[EXERCISE GOAL] Retype every record exactly. Leave the pictures out.

====

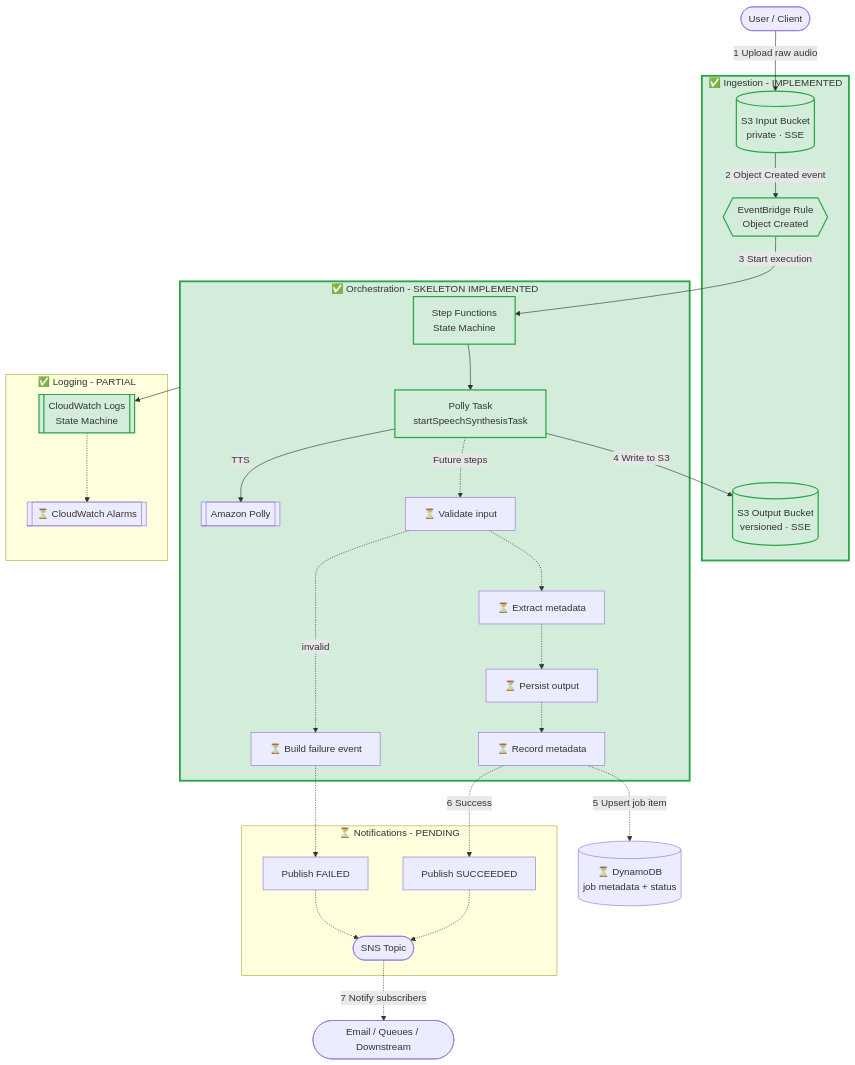
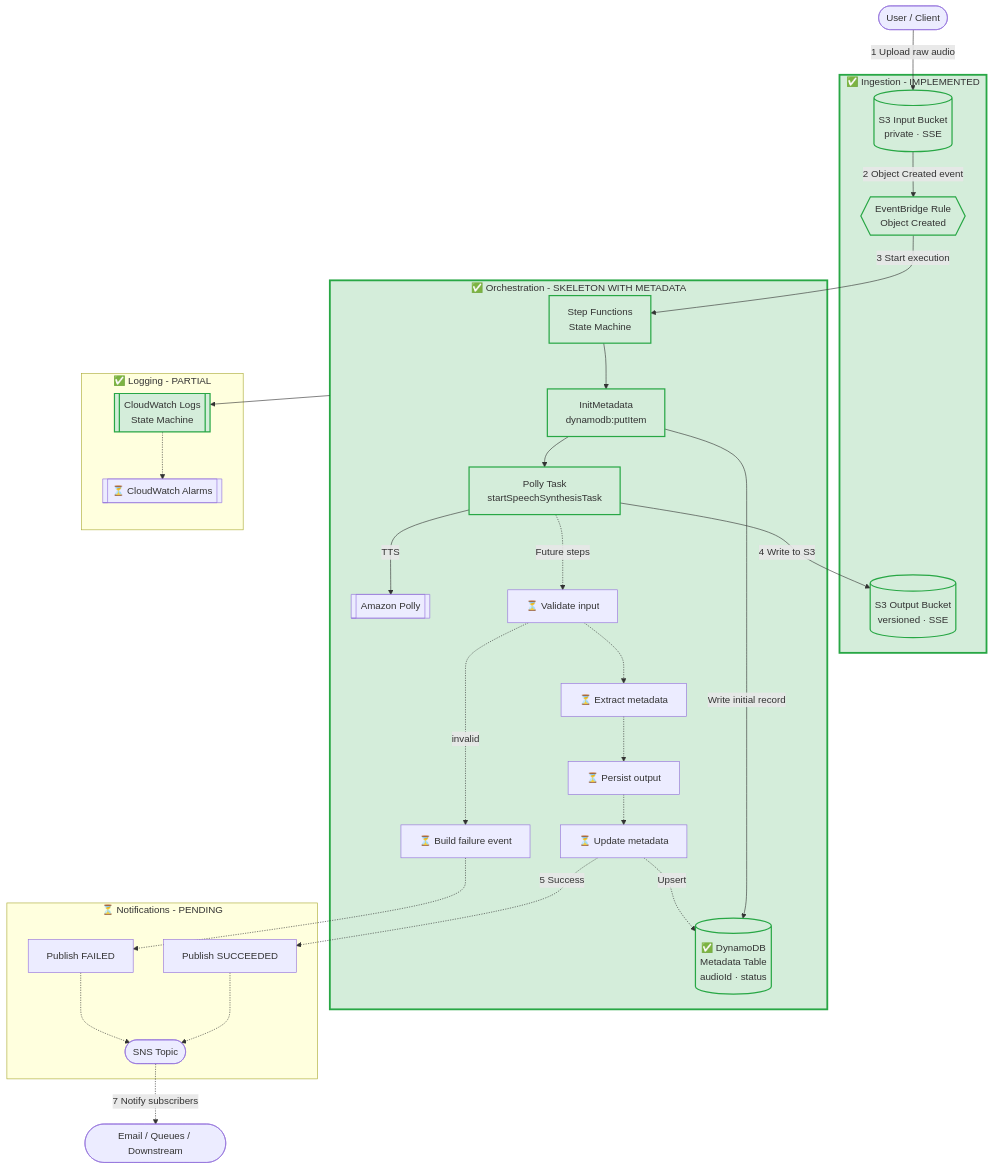
Before and after one commit to obstreperous-ai/cdk-sleep-csharp-copilot: the diagram in ARCHITECTURE.md, drawn with Mermaid. The commit also changed other lines of this file, not shown here.

Commit message:
docs: Update ARCHITECTURE.md for Issue #5 - DynamoDB table and state machine I/O

````diff
--- a/ARCHITECTURE.md
+++ b/ARCHITECTURE.md
@@ -170,64 +201,70 @@
 ```mermaid
 flowchart TD
     user([User / Client]) -->|1 Upload raw audio| inputBucket
 
     subgraph ingestion[✅ Ingestion - IMPLEMENTED]
         inputBucket[(S3 Input Bucket<br/>private · SSE)]
         eventBridge{{EventBridge Rule<br/>Object Created}}
         inputBucket -->|2 Object Created event| eventBridge
         outputBucket[(S3 Output Bucket<br/>versioned · SSE)]
     end
 
     eventBridge -->|3 Start execution| sfn
 
-    subgraph processing[✅ Orchestration - SKELETON IMPLEMENTED]
+    subgraph processing[✅ Orchestration - SKELETON WITH METADATA]
         sfn[Step Functions<br/>State Machine]
+        initMetadata[InitMetadata<br/>dynamodb:putItem]
         pollyTask[Polly Task<br/>startSpeechSynthesisTask]
         
-        sfn --> pollyTask
+        sfn --> initMetadata
+        initMetadata -->|Write initial record| dynamo
+        initMetadata --> pollyTask
         pollyTask -->|TTS| polly[[Amazon Polly]]
         
         validate[⏳ Validate input]
         metadata[⏳ Extract metadata]
         persist[⏳ Persist output]
-        record[⏳ Record metadata]
+        updateMetadata[⏳ Update metadata]
         
         pollyTask -.->|Future steps| validate
         validate -.-> metadata
         metadata -.-> persist
-        persist -.-> record
+        persist -.-> updateMetadata
+        updateMetadata -.->|Upsert| dynamo
         validate -.->|invalid| failNotify
     end
+    
+    dynamo[(✅ DynamoDB<br/>Metadata Table<br/>audioId · status)]
 
     pollyTask -->|4 Write to S3| outputBucket
-    record -.->|5 Upsert job item| dynamo[(⏳ DynamoDB<br/>job metadata + status)]
-
-    record -.->|6 Success| successNotify
+    updateMetadata -.->|5 Success| successNotify
     failNotify[⏳ Build failure event]
 
     subgraph notifications[⏳ Notifications - PENDING]
         successNotify[Publish SUCCEEDED]
         failNotify -.-> snsFail[Publish FAILED]
         successNotify -.-> sns([SNS Topic])
         snsFail -.-> sns
     end
 
     sns -.->|7 Notify subscribers| subscribers([Email / Queues / Downstream])
 
     subgraph observability[✅ Logging - PARTIAL]
         logs[[CloudWatch Logs<br/>State Machine]]
         alarms[[⏳ CloudWatch Alarms]]
     end
 
     processing --> logs
     logs -.-> alarms
 
     style ingestion fill:#d4edda,stroke:#28a745,stroke-width:3px
     style inputBucket fill:#d4edda,stroke:#28a745,stroke-width:2px
     style eventBridge fill:#d4edda,stroke:#28a745,stroke-width:2px
     style outputBucket fill:#d4edda,stroke:#28a745,stroke-width:2px
     style processing fill:#d4edda,stroke:#28a745,stroke-width:3px
     style sfn fill:#d4edda,stroke:#28a745,stroke-width:2px
+    style initMetadata fill:#d4edda,stroke:#28a745,stroke-width:2px
     style pollyTask fill:#d4edda,stroke:#28a745,stroke-width:2px
+    style dynamo fill:#d4edda,stroke:#28a745,stroke-width:2px
     style logs fill:#d4edda,stroke:#28a745,stroke-width:2px
 ```
````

====

[YOUR RESPONSE]
Before and after one commit to obstreperous-ai/cdk-sleep-csharp-copilot: the diagram in ARCHITECTURE.md, drawn with Mermaid. The commit also changed other lines of this file, not shown here.

Commit message:
docs: Update ARCHITECTURE.md for Issue #5 - DynamoDB table and state machine I/O

````diff
--- a/ARCHITECTURE.md
+++ b/ARCHITECTURE.md
@@ -170,64 +201,70 @@
 ```mermaid
 flowchart TD
     user([User / Client]) -->|1 Upload raw audio| inputBucket
 
     subgraph ingestion[✅ Ingestion - IMPLEMENTED]
         inputBucket[(S3 Input Bucket<br/>private · SSE)]
         eventBridge{{EventBridge Rule<br/>Object Created}}
         inputBucket -->|2 Object Created event| eventBridge
         outputBucket[(S3 Output Bucket<br/>versioned · SSE)]
     end
 
     eventBridge -->|3 Start execution| sfn
 
-    subgraph processing[✅ Orchestration - SKELETON IMPLEMENTED]
+    subgraph processing[✅ Orchestration - SKELETON WITH METADATA]
         sfn[Step Functions<br/>State Machine]
+        initMetadata[InitMetadata<br/>dynamodb:putItem]
         pollyTask[Polly Task<br/>startSpeechSynthesisTask]
         
-        sfn --> pollyTask
+        sfn --> initMetadata
+        initMetadata -->|Write initial record| dynamo
+        initMetadata --> pollyTask
         pollyTask -->|TTS| polly[[Amazon Polly]]
         
         validate[⏳ Validate input]
         metadata[⏳ Extract metadata]
         persist[⏳ Persist output]
-        record[⏳ Record metadata]
+        updateMetadata[⏳ Update metadata]
         
         pollyTask -.->|Future steps| validate
         validate -.-> metadata
         metadata -.-> persist
-        persist -.-> record
+        persist -.-> updateMetadata
+        updateMetadata -.->|Upsert| dynamo
         validate -.->|invalid| failNotify
     end
+    
+    dynamo[(✅ DynamoDB<br/>Metadata Table<br/>audioId · status)]
 
     pollyTask -->|4 Write to S3| outputBucket
-    record -.->|5 Upsert job item| dynamo[(⏳ DynamoDB<br/>job metadata + status)]
-
-    record -.->|6 Success| successNotify
+    updateMetadata -.->|5 Success| successNotify
     failNotify[⏳ Build failure event]
 
     subgraph notifications[⏳ Notifications - PENDING]
         successNotify[Publish SUCCEEDED]
         failNotify -.-> snsFail[Publish FAILED]
         successNotify -.-> sns([SNS Topic])
         snsFail -.-> sns
     end
 
     sns -.->|7 Notify subscribers| subscribers([Email / Queues / Downstream])
 
     subgraph observability[✅ Logging - PARTIAL]
         logs[[CloudWatch Logs<br/>State Machine]]
         alarms[[⏳ CloudWatch Alarms]]
     end
 
     processing --> logs
     logs -.-> alarms
 
     style ingestion fill:#d4edda,stroke:#28a745,stroke-width:3px
     style inputBucket fill:#d4edda,stroke:#28a745,stroke-width:2px
     style eventBridge fill:#d4edda,stroke:#28a745,stroke-width:2px
     style outputBucket fill:#d4edda,stroke:#28a745,stroke-width:2px
     style processing fill:#d4edda,stroke:#28a745,stroke-width:3px
     style sfn fill:#d4edda,stroke:#28a745,stroke-width:2px
+    style initMetadata fill:#d4edda,stroke:#28a745,stroke-width:2px
     style pollyTask fill:#d4edda,stroke:#28a745,stroke-width:2px
+    style dynamo fill:#d4edda,stroke:#28a745,stroke-width:2px
     style logs fill:#d4edda,stroke:#28a745,stroke-width:2px
 ```
````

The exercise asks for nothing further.